Is the answer the same towards our fellow brothers and sisters in Christ as it is towards a lost person?

Did Christ live a life here on earth that could be described as being His brother’s keeper?

What does Christ mean when we say that we are to love our neighbors as ourselves, and how does that fit in with the concern that Christ would say that we need to have about our brothers and sisters in Christ’s walk in faith?

How far are we to go before we say, well I have tried to tell him and show him what is right, but eventually he has to make his own decision?

How do we know that whatever we are doing will not be a stumbling block to someone, but will be a stepping stone, because really anything we do might offend somebody else?  We see it everywhere in our politically correct world today, somebody is offended by anything related to Christianity.  So should we just totally shut down any outward religious activity in the fear that it might offend somebody?
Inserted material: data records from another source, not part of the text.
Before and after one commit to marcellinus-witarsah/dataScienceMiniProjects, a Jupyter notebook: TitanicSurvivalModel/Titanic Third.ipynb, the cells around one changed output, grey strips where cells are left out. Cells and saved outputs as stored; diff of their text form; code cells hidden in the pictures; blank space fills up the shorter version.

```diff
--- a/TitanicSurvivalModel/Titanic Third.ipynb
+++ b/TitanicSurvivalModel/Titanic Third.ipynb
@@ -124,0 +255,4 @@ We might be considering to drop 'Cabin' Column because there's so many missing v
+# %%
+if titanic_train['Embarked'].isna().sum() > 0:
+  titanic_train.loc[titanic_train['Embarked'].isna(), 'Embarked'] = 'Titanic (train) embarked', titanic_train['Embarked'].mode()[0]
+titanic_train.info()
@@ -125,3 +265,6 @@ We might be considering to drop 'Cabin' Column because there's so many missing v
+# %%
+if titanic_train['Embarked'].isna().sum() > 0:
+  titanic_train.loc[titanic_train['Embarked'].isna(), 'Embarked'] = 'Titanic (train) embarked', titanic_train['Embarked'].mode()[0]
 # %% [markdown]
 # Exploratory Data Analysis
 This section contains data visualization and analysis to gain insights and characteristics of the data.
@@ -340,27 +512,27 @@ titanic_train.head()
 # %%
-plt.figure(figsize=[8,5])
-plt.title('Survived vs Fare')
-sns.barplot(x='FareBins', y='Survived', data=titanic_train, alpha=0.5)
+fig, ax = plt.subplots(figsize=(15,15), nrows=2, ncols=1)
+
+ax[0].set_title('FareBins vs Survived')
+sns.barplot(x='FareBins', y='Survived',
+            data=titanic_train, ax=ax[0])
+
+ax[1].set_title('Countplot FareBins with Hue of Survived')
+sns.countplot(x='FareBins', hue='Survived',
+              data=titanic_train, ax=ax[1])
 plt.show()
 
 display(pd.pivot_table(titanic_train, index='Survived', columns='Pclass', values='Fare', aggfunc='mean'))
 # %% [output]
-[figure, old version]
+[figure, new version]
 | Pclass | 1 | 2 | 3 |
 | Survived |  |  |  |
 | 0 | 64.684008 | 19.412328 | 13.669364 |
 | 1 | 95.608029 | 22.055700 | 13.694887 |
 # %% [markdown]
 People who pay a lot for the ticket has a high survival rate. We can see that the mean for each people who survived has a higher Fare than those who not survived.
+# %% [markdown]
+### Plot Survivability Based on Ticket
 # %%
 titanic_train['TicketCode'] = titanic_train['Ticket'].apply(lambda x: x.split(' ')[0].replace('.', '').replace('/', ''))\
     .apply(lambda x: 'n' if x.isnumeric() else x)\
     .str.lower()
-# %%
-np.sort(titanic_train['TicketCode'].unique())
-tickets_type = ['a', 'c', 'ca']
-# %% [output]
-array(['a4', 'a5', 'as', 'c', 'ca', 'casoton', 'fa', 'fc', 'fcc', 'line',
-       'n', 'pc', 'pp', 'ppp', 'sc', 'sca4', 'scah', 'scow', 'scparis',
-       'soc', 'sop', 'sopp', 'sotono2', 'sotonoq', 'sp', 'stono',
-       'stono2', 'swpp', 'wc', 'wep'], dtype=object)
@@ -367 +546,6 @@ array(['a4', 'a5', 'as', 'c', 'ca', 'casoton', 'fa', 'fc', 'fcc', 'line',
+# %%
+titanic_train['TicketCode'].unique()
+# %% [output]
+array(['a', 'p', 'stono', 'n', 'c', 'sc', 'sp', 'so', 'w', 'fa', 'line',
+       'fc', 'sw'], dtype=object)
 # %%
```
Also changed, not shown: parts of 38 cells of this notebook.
The answer to all of these questions is to move closer to Christ.  The more we conform our mind and spirit to the will of Christ and fully surrender our lives to Christ, then He will control our lives, and we will be our brother’s keeper.  

The more we move toward Christ, the less we will have to worry about offending a brother or sister in Christ.  

How do we enjoy our full liberty in Christ?  By moving closer to Christ.  

How do we educate our conscience about what the word of God says about certain activities?  By moving closer to Christ.

How can we truly be our brother’s keeper in the way that Christ would have us do?  By moving closer to Christ.
THE RESPONSIBILITY OF LIBERTY (Romans 14:13-14)

THE RESPONSIBILITY OF LIBERTY (Romans 14:13-14)

October 4, 2015
THE RESPONSIBILITY OF LIBERTY

We live in a country where our liberty to pursue our lives as we choose is a cherished right.  It is such a cherished right that many of our men and women have fought and died so that we could keep that right.  Yet, that same liberty requires that we regulate our own behavior in a manner that does not harm others.  Self-government requires self-regulation.

For example, I have the liberty to purchase the car of my choice.  I could buy a convertible Honey Bee yellow 1970 Hemi Plymouth Cuda that can go from 0-60 in less than 5.8 seconds or top out at a speed of 160 mph, but if I want to drive that vehicle on the road with others there are limits to what I can do with that liberty of owning such a powerful vehicle.  Our traffic laws have been put in place to help me from doing something that might harm someone else, but even acting within these laws my behavior can potentially harm others.  

We choose to limit our liberty because we value the lives of others and we protect their rights to choose how they want to live their lives.  

We also have to be careful how others see us and what we do.  I used to ride motorcycles when I was 15 to about 17.  I really enjoyed it, in fact, I still have a motorcycle designation on my driver’s license just in case I ever get a wild feeling and decide to ride again.  So why haven’t I ridden a motorcycle since I was young?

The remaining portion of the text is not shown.